*** RAW DATA Section Begins ***

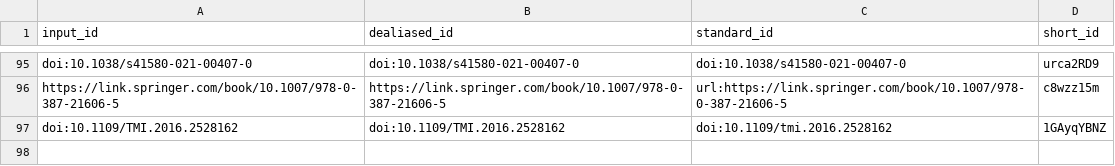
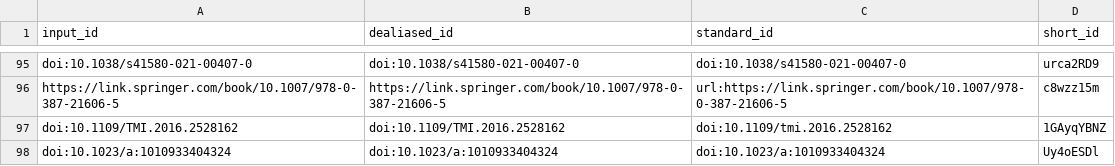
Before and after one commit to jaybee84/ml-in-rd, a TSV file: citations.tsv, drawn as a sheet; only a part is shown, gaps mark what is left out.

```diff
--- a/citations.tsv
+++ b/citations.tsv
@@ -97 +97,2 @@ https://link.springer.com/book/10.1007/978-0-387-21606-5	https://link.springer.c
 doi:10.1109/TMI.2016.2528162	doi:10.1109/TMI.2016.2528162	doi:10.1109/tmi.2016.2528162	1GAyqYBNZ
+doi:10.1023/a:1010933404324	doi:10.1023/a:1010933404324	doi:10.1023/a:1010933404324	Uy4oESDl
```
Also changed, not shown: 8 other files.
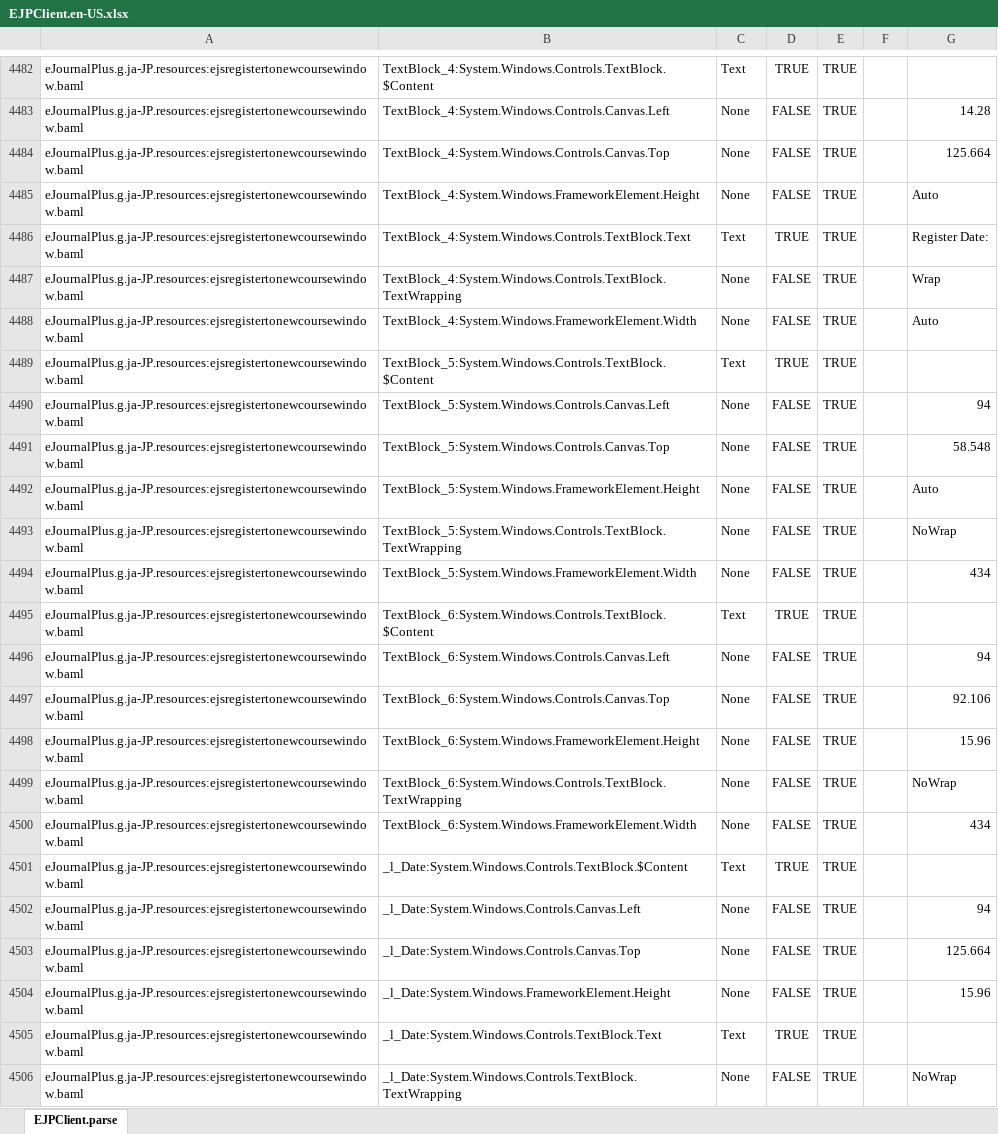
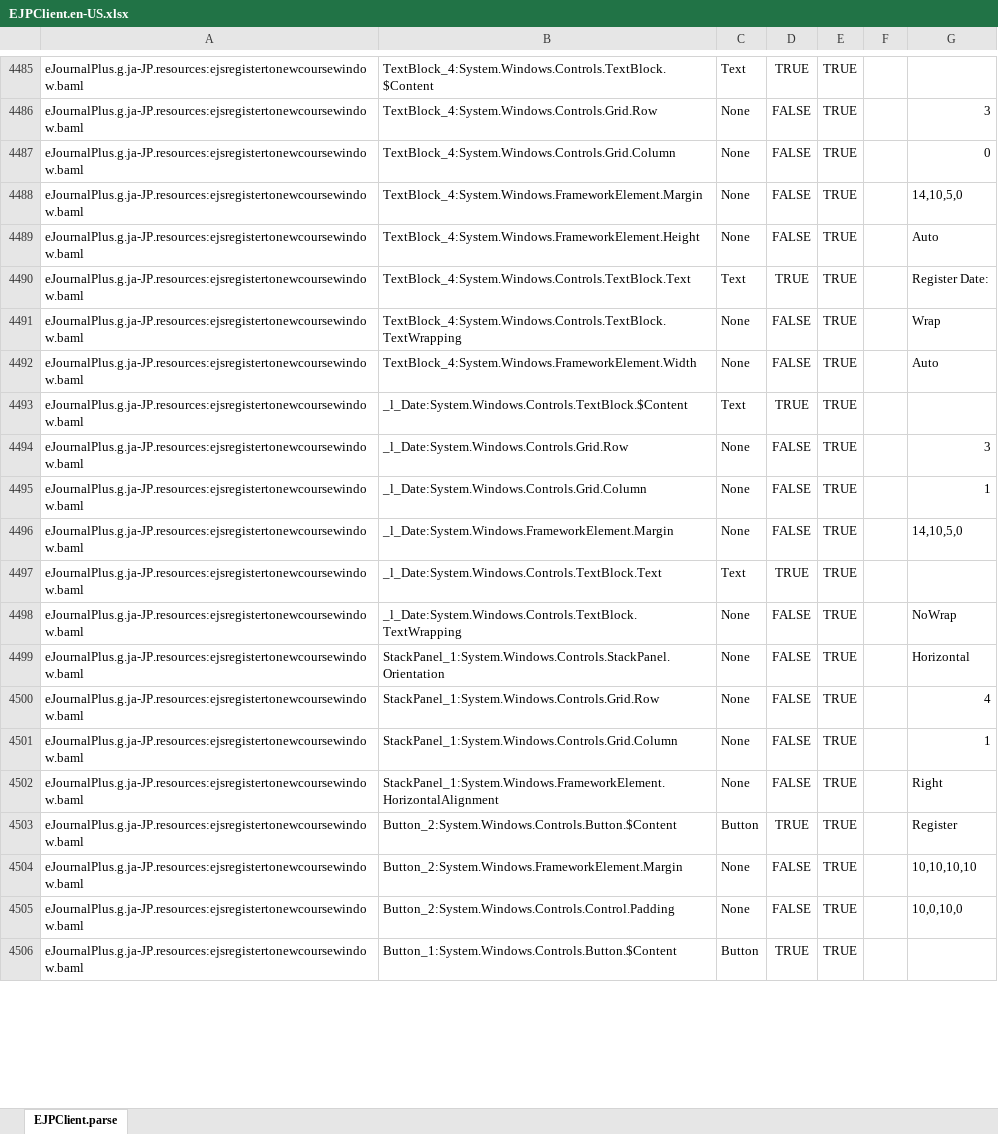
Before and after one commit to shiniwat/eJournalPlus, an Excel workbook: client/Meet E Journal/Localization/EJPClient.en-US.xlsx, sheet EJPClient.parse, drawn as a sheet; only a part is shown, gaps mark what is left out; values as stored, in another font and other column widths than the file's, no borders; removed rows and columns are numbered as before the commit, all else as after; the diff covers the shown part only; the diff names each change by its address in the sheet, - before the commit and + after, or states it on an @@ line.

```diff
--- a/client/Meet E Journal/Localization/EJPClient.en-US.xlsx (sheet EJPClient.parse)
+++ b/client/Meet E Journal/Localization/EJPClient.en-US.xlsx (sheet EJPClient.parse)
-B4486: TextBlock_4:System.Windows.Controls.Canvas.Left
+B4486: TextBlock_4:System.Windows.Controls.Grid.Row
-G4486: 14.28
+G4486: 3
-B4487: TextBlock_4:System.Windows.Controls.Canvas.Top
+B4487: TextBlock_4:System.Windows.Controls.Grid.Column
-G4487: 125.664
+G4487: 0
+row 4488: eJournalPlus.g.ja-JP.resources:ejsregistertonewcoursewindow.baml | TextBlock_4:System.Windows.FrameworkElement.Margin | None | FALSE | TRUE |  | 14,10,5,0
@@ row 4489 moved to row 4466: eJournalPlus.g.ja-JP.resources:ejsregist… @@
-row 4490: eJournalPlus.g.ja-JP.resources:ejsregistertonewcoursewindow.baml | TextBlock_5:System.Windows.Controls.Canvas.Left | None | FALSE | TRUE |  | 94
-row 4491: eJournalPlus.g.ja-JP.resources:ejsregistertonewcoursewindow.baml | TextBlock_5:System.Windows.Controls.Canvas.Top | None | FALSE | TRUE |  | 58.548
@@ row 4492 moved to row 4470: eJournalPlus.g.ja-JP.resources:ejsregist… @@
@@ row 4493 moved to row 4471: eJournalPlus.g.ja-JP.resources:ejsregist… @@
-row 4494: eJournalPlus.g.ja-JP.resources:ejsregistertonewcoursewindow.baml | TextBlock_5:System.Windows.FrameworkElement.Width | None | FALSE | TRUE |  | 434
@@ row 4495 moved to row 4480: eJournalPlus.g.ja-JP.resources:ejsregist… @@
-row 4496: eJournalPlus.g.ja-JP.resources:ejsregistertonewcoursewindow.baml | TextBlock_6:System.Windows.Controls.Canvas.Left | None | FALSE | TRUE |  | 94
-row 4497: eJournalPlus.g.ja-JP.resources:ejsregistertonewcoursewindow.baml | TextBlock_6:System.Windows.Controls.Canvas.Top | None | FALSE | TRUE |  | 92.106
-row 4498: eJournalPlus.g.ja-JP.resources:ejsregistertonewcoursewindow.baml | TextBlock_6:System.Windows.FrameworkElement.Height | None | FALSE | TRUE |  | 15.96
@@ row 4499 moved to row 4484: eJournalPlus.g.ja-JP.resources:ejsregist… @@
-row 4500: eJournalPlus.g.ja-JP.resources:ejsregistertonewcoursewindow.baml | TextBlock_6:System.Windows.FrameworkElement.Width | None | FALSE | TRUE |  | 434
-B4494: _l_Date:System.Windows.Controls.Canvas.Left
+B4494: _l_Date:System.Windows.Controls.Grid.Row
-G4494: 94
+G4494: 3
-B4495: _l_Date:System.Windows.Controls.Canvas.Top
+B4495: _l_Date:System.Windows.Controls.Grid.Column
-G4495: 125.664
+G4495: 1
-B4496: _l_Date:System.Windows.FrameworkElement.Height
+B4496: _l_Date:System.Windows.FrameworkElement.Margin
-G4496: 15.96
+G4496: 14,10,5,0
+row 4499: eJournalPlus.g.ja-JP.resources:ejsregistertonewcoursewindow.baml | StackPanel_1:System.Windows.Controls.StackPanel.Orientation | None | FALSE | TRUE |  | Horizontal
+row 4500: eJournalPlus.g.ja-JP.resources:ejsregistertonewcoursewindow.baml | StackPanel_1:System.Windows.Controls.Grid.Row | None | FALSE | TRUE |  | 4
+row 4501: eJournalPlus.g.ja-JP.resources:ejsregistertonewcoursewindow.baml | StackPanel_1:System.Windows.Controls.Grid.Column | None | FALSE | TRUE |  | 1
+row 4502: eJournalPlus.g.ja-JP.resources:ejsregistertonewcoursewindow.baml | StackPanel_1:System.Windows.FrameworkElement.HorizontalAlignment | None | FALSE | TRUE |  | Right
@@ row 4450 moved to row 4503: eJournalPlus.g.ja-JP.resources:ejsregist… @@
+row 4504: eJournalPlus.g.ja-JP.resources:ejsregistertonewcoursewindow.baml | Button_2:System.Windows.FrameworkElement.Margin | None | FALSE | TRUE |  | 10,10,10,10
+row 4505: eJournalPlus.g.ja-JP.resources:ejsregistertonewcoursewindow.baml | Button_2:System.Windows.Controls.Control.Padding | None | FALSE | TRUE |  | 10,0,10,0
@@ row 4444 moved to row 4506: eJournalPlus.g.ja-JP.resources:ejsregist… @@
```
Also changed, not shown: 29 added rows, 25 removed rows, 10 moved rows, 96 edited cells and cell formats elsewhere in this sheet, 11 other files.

*** RAW DATA Section Ends ***
*** RAW DATA Section Begins ***

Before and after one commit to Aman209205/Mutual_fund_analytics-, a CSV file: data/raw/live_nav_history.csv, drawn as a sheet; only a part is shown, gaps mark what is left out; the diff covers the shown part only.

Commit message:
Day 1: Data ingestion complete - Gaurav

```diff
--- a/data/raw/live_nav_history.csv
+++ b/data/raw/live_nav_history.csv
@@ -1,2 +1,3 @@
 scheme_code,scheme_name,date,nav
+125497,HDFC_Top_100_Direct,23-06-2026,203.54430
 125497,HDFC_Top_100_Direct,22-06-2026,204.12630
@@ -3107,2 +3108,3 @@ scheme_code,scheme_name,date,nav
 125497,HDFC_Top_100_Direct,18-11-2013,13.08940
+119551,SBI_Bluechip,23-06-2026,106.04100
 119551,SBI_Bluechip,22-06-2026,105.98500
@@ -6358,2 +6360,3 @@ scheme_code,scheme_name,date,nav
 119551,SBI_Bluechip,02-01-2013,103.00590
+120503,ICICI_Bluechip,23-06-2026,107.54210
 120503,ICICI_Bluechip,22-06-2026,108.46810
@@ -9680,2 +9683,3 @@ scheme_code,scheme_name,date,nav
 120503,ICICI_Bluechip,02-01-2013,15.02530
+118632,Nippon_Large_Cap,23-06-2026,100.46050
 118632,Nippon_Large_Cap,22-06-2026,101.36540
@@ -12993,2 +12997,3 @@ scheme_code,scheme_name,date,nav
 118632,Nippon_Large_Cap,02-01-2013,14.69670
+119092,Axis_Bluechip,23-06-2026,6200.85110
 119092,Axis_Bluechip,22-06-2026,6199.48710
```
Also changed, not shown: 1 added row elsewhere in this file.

*** RAW DATA Section Ends ***

Wherever a line of the records above contains the string "removed", copy that line out.

» **TASK RESULT**:
Before and after one commit to shiniwat/eJournalPlus, an Excel workbook: client/Meet E Journal/Localization/EJPClient.en-US.xlsx, sheet EJPClient.parse, drawn as a sheet; only a part is shown, gaps mark what is left out; values as stored, in another font and other column widths than the file's, no borders; removed rows and columns are numbered as before the commit, all else as after; the diff covers the shown part only; the diff names each change by its address in the sheet, - before the commit and + after, or states it on an @@ line.
Also changed, not shown: 29 added rows, 25 removed rows, 10 moved rows, 96 edited cells and cell formats elsewhere in this sheet, 11 other files.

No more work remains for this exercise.